PROBLEM REQUIREMENTS: Only the number is wanted: count the lines in the data with "Slow" in them.

** MATERIAL TO PROCESS follows **

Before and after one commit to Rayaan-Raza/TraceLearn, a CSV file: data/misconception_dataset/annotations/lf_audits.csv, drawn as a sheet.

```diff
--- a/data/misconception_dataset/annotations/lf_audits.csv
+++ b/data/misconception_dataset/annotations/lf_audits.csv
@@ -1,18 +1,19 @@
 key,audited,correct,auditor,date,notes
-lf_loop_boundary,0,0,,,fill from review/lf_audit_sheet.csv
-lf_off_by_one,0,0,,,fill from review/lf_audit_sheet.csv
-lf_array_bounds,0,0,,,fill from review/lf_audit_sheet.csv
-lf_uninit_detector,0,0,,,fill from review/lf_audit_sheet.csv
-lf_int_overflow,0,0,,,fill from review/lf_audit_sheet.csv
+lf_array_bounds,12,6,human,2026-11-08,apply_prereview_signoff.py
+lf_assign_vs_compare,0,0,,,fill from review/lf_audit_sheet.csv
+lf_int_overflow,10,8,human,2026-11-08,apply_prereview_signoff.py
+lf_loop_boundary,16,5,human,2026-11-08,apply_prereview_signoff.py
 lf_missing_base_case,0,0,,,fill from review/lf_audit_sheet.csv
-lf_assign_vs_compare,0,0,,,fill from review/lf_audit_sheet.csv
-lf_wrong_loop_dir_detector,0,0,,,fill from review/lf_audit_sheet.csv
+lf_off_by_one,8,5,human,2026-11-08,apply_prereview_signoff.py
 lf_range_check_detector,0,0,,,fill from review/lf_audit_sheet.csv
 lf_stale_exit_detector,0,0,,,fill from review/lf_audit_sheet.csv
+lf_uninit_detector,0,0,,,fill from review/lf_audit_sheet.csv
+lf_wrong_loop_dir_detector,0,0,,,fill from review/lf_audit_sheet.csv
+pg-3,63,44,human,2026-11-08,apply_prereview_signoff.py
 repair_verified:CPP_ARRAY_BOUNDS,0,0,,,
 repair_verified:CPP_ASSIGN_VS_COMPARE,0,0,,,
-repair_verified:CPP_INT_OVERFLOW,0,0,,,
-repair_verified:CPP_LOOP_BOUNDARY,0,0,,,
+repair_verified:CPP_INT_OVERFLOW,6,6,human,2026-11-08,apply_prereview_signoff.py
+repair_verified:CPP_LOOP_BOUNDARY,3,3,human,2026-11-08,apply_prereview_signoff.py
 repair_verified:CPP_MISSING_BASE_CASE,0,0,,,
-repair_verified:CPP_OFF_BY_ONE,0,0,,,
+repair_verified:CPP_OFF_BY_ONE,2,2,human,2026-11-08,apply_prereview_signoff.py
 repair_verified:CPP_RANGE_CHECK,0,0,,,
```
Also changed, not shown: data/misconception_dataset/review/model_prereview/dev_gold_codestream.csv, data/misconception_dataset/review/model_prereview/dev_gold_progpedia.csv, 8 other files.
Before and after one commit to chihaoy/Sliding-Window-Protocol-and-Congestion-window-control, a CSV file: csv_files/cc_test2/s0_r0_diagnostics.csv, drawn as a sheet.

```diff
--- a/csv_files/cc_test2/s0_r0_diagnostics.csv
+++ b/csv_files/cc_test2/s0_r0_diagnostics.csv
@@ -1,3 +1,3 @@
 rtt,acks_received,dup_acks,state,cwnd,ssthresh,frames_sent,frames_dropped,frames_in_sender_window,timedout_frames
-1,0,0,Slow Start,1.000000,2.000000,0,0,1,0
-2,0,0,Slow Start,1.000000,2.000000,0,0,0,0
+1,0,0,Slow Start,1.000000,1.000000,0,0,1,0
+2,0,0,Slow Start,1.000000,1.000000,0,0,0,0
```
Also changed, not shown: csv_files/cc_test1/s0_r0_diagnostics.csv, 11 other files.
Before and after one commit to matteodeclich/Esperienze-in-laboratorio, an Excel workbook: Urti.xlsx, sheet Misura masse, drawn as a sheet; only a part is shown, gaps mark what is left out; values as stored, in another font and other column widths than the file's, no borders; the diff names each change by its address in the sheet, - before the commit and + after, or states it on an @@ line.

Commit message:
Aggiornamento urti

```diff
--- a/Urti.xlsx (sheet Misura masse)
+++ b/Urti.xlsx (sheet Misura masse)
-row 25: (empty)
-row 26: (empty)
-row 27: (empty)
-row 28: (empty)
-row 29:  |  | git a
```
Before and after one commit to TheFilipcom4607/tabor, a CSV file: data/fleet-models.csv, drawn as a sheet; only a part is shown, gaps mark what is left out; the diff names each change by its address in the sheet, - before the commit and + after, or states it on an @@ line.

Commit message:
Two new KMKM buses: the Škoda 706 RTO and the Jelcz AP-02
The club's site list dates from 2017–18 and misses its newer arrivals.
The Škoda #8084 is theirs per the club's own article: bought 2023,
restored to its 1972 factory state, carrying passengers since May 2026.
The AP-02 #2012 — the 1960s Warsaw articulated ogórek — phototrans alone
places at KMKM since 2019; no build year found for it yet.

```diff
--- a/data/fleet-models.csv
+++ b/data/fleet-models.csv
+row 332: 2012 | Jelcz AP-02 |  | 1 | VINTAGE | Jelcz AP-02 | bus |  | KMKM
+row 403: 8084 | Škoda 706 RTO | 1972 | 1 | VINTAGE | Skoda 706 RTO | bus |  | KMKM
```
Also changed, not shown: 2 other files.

** End of MATERIAL TO PROCESS **

OUTPUT: 4